#### Task brief
Below are the records; locate each line with the word "content" and copy it.

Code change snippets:
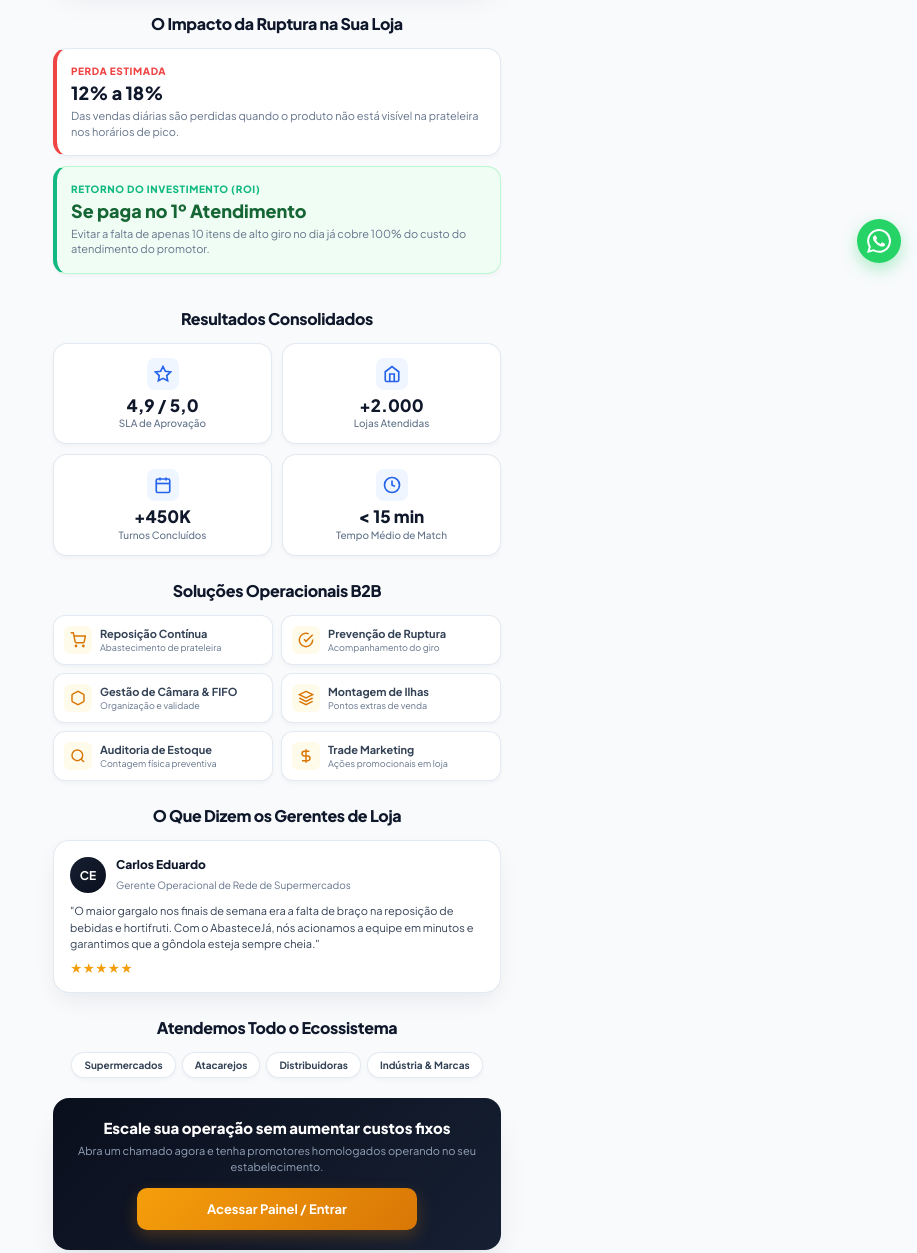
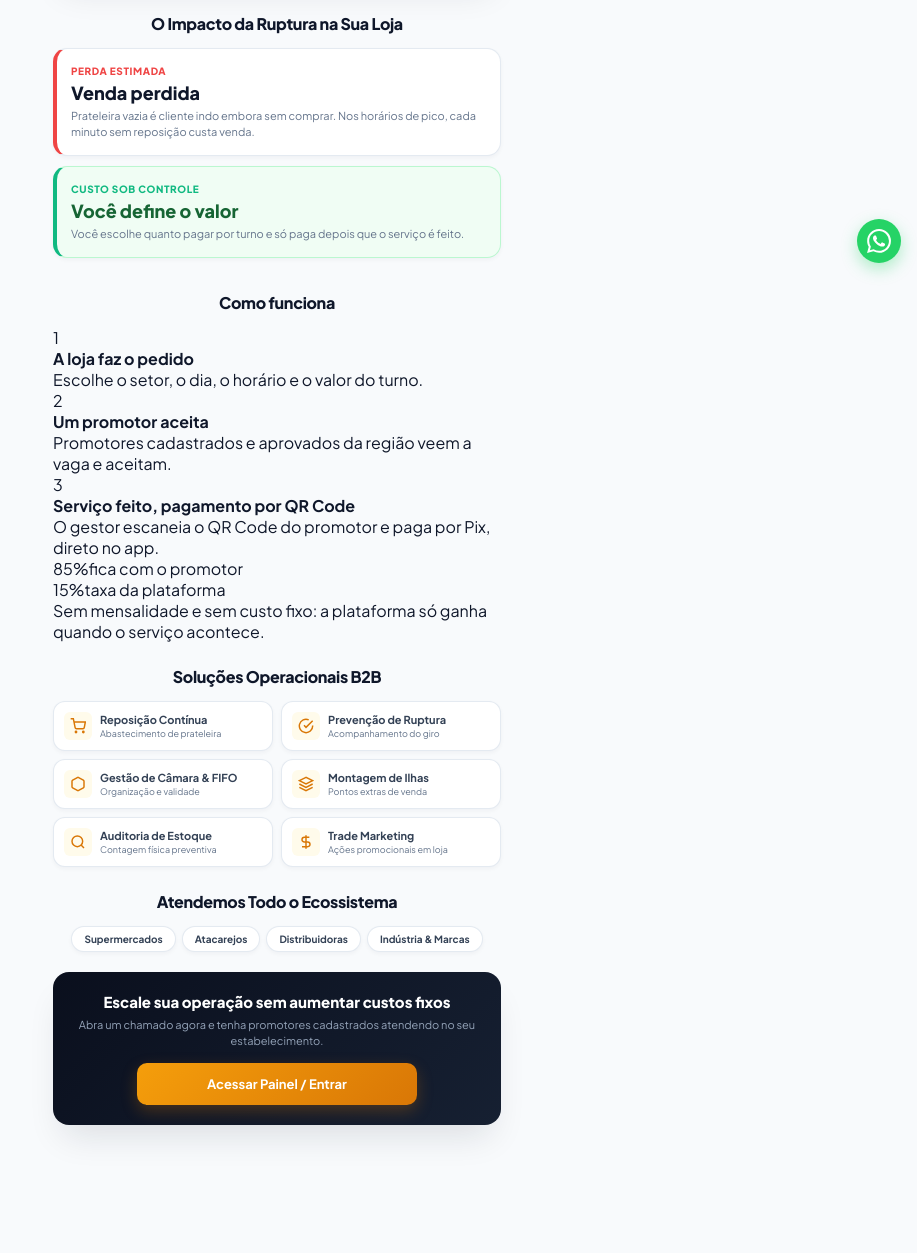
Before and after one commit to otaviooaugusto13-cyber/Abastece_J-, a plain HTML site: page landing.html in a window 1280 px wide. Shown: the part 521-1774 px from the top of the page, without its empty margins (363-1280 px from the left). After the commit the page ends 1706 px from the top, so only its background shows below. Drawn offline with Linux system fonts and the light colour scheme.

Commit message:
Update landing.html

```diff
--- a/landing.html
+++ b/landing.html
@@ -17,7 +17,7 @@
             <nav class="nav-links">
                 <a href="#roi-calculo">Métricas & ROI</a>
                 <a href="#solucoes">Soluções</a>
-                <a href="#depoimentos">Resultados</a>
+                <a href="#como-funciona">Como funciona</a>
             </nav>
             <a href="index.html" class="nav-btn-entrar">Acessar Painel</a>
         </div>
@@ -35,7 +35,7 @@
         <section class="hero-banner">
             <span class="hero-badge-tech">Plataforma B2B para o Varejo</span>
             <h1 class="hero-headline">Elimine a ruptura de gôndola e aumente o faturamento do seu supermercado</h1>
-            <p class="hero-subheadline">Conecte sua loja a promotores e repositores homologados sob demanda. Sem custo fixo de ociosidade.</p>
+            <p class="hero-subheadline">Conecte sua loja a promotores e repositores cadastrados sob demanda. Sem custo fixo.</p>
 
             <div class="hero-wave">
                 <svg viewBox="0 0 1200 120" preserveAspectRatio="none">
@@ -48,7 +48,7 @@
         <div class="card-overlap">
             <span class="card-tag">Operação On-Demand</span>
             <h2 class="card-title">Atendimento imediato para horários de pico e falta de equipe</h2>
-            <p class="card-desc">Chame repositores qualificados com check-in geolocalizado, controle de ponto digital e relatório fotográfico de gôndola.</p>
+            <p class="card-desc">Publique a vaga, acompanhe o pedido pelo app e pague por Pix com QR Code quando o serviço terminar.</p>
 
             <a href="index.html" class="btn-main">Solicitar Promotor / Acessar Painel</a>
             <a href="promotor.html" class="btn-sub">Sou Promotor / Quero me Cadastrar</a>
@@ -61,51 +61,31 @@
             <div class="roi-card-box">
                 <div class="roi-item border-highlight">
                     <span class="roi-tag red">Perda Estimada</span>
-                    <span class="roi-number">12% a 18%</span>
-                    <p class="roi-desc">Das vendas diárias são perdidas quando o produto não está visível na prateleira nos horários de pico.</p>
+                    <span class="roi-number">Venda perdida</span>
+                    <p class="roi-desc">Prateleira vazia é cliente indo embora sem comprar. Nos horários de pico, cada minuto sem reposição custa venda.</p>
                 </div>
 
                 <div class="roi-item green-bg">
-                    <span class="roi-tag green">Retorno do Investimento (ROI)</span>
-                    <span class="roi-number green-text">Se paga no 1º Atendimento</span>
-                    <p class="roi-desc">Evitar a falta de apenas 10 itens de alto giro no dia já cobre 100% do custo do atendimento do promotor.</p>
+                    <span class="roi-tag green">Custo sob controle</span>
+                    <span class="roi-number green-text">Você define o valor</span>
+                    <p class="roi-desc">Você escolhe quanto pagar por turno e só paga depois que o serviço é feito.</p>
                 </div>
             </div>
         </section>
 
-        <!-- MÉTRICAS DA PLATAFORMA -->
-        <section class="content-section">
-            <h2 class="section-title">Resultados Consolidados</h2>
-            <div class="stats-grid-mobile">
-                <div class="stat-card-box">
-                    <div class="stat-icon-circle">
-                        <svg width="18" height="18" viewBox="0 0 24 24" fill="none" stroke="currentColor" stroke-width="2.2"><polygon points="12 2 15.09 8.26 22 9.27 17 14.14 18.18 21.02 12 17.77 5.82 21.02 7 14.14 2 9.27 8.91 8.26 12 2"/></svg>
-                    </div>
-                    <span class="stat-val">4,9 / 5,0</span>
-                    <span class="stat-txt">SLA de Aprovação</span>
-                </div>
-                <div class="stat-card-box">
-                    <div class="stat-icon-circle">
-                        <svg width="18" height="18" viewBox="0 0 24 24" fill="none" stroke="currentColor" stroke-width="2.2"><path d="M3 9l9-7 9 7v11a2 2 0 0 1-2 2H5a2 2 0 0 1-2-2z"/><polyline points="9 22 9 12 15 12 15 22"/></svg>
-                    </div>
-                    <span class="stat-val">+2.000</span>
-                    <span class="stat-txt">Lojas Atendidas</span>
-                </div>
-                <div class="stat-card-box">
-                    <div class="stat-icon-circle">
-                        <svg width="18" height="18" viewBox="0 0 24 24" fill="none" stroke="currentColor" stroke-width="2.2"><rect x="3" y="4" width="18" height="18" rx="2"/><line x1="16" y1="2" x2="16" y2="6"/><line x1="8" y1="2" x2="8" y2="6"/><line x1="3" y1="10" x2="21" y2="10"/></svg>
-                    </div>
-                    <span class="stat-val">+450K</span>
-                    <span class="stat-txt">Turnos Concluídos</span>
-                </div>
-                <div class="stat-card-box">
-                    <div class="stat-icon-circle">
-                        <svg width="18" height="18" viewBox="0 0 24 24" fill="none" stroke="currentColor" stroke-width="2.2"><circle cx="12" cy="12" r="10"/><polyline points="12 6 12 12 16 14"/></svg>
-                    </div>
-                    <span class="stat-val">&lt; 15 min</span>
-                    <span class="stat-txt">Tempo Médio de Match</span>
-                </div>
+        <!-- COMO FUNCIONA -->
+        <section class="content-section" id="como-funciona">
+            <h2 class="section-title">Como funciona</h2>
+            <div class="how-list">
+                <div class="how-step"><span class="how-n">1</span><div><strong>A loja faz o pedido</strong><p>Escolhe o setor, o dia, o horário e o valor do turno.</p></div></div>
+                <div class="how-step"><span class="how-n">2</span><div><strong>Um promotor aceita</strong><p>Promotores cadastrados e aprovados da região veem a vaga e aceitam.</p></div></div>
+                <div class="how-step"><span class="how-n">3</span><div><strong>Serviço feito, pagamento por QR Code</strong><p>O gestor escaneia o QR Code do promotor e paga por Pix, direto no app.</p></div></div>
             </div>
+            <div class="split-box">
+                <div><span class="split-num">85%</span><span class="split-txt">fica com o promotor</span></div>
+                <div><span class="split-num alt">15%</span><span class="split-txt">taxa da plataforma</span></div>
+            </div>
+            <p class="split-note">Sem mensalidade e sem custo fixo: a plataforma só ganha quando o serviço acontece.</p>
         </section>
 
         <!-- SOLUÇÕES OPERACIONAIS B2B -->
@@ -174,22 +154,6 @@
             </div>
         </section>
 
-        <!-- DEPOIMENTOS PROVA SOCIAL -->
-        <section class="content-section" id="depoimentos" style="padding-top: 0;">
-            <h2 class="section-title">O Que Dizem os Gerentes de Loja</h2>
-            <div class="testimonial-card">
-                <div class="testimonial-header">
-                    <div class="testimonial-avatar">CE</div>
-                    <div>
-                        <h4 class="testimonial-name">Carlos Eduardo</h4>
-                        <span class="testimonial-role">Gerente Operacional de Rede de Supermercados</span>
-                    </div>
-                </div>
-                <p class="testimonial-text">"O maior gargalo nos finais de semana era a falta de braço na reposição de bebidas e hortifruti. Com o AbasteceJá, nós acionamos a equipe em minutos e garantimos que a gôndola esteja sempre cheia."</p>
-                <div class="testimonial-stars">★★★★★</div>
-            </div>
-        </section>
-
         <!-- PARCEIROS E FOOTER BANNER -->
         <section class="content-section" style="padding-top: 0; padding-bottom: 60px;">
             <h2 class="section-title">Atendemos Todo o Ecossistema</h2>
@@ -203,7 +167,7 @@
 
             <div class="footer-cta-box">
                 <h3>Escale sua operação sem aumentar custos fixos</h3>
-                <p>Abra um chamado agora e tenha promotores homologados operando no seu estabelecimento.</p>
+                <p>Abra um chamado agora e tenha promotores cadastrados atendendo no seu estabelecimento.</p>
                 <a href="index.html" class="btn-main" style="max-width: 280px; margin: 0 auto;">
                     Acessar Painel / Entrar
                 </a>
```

#### Response below
-        <section class="content-section">
+        <section class="content-section" id="como-funciona">
-        <section class="content-section" id="depoimentos" style="padding-top: 0;">
         <section class="content-section" style="padding-top: 0; padding-bottom: 60px;">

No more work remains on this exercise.